(Detected change data)
☆ ☆ ☆ ☆
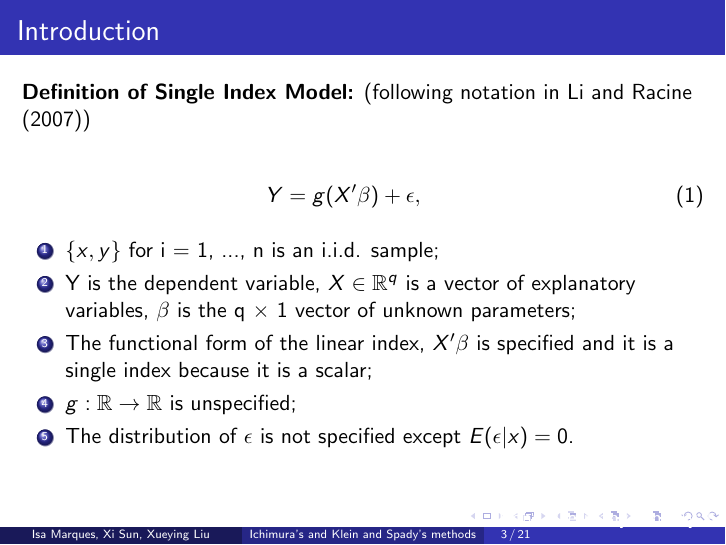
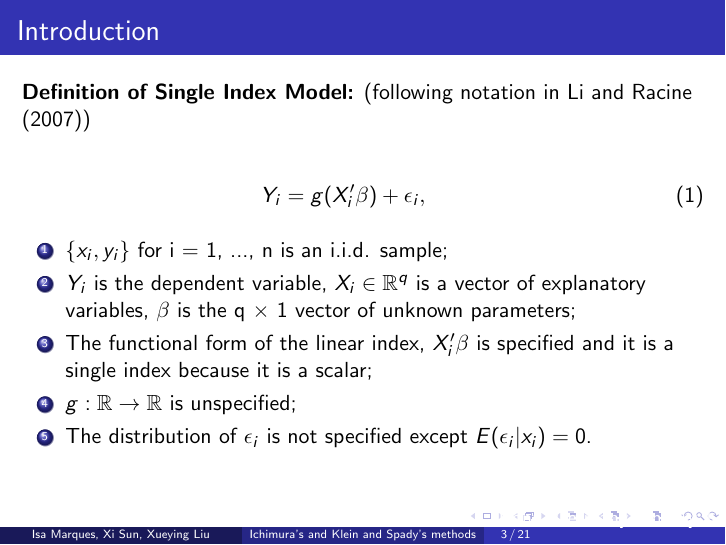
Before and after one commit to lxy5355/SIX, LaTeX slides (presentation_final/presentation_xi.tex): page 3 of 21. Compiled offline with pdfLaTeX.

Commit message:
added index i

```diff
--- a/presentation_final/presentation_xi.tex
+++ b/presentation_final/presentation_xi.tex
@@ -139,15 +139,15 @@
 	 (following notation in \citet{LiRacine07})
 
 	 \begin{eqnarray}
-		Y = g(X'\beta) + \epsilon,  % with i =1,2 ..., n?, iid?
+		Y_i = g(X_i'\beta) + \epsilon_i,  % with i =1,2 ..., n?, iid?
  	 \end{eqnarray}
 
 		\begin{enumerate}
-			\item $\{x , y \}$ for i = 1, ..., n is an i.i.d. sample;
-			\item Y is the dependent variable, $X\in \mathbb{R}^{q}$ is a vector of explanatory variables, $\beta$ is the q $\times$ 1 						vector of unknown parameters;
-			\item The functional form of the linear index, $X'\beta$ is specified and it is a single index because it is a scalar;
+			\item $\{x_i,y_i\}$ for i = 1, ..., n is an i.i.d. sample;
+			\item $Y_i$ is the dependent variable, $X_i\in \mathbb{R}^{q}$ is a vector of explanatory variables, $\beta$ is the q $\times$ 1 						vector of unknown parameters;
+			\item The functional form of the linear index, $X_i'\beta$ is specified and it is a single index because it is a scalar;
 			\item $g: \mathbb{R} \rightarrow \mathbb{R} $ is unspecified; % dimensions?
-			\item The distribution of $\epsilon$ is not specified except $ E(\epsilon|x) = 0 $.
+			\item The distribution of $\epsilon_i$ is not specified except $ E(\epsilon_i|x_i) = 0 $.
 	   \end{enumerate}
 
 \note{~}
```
☆ ☆ ☆ ☆
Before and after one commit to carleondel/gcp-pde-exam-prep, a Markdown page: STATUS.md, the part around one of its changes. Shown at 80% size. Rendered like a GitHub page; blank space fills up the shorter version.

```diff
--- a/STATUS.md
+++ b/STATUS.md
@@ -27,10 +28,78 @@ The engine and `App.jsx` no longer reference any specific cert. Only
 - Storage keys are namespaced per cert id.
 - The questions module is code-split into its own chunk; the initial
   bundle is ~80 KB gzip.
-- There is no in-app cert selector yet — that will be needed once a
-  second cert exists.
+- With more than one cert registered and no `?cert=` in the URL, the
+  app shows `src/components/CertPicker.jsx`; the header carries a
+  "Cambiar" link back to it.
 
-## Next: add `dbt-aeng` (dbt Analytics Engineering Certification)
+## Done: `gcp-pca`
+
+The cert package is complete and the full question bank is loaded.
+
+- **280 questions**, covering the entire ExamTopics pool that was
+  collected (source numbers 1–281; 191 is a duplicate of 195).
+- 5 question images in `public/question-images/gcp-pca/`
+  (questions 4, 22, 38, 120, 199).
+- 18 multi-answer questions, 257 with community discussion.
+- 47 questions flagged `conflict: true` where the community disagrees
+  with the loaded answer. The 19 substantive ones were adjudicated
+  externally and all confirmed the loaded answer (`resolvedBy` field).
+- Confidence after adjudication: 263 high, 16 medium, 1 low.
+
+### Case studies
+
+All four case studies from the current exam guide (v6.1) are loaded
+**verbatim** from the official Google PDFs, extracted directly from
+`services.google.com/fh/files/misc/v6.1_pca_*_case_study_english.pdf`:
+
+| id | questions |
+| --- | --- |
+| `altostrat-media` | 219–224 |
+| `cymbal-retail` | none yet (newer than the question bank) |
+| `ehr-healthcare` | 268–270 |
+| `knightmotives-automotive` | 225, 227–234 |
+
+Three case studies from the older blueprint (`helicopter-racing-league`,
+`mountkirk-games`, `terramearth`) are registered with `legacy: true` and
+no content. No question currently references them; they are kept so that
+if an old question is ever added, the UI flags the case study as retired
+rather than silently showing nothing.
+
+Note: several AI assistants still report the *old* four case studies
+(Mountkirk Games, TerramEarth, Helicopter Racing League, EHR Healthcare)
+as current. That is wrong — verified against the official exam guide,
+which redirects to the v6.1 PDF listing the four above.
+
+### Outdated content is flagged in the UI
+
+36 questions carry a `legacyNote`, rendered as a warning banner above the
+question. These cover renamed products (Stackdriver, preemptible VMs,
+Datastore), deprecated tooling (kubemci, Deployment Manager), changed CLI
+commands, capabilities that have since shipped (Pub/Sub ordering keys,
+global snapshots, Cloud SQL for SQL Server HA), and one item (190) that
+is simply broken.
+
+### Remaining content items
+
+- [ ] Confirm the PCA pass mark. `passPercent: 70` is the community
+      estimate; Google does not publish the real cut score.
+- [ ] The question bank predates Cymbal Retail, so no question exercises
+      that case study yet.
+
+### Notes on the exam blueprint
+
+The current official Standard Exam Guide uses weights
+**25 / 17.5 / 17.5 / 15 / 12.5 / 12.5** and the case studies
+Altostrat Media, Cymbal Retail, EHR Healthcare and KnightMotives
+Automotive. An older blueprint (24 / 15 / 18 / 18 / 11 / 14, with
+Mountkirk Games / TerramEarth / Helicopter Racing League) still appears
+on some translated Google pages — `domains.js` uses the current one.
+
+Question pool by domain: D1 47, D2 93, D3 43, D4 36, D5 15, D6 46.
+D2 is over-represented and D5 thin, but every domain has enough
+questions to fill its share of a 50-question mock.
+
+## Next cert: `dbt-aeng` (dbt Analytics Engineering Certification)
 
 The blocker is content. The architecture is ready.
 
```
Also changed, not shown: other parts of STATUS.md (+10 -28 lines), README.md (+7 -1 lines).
☆ ☆ ☆ ☆
# [TASK TO COMPLETE]
Your answer should consist only of the count of lines in the data that contain "content".

# [TASK RESULT]
4